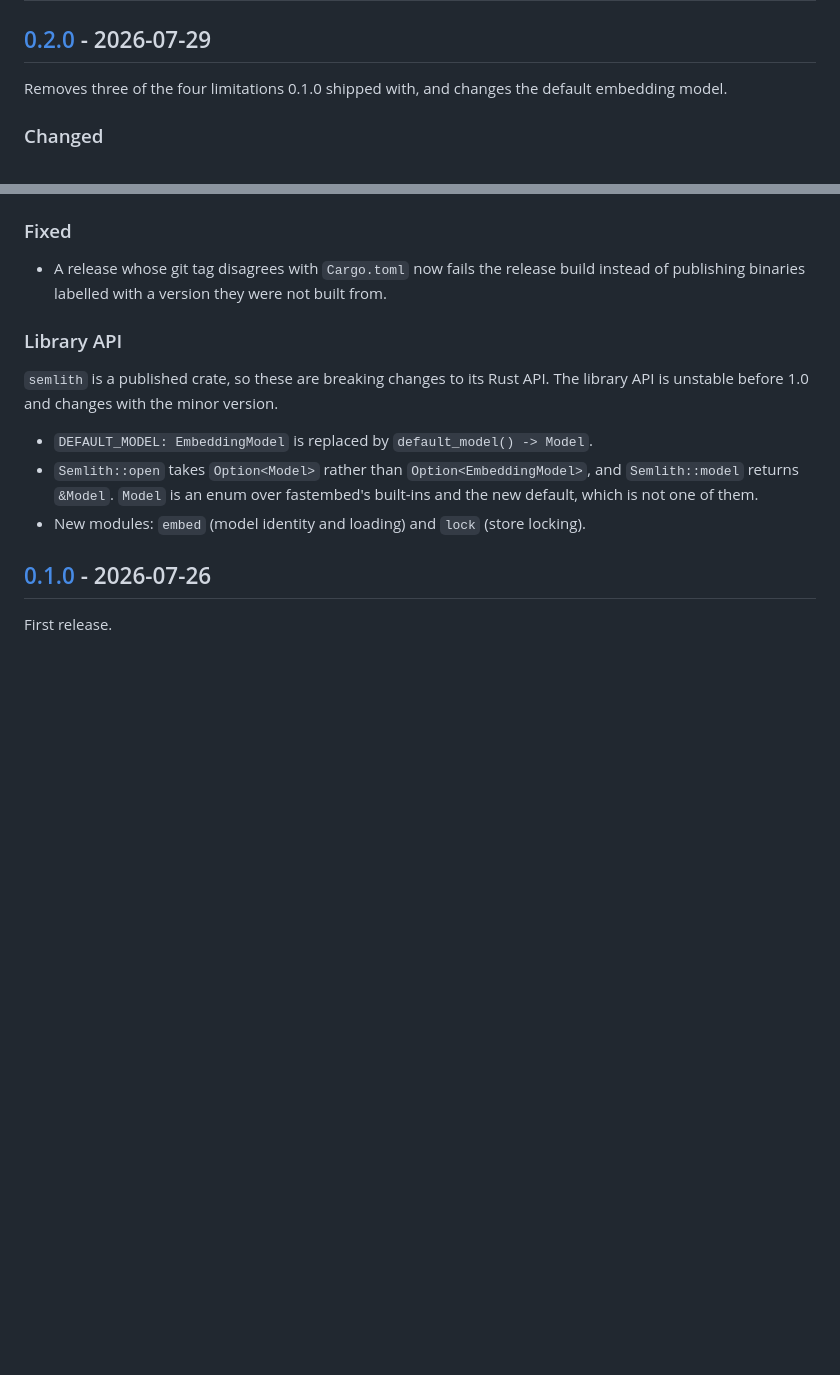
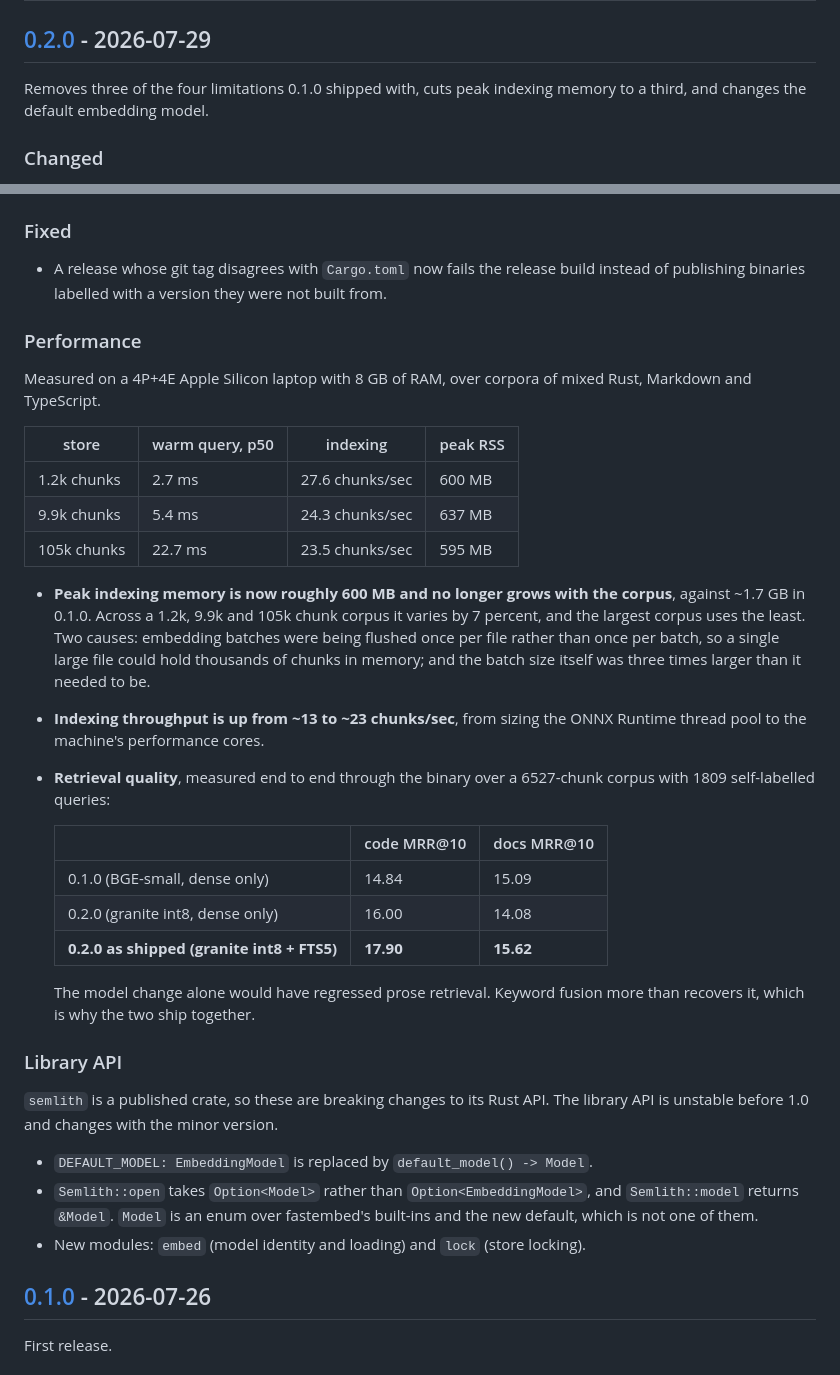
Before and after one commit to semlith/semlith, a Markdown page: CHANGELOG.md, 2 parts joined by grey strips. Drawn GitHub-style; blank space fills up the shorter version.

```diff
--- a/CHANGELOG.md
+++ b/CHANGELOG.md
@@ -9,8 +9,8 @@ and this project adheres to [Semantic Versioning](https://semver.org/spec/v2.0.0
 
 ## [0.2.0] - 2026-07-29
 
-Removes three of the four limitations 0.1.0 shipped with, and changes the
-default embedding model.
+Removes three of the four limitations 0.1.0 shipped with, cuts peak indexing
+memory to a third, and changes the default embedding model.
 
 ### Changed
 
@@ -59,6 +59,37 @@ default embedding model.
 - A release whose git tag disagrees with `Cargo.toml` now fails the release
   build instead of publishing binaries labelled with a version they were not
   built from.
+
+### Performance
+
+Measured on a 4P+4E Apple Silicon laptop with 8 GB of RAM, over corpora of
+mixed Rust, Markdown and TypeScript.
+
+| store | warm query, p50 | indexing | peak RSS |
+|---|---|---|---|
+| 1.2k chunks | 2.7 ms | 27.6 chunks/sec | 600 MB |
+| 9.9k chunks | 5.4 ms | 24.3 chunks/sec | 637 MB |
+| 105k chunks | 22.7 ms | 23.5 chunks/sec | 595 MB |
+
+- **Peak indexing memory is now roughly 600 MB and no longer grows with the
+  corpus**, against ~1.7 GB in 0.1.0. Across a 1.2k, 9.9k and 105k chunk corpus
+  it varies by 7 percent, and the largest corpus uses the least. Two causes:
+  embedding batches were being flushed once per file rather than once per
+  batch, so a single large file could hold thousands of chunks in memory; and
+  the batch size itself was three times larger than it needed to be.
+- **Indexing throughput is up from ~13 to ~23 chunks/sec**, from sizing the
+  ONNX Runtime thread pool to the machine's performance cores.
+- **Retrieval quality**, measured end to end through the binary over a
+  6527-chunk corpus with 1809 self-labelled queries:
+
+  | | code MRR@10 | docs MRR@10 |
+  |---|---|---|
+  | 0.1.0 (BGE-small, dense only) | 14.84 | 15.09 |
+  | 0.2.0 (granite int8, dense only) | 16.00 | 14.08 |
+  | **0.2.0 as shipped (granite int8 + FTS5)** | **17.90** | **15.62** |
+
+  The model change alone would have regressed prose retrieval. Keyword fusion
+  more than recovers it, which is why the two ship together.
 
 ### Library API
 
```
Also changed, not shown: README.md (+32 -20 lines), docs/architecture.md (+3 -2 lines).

Prompt:
What lines above contain "than"? Copy them out.

Solution to this problem:
+  embedding batches were being flushed once per file rather than once per
+  the batch size itself was three times larger than it needed to be.
+  more than recovers it, which is why the two ship together.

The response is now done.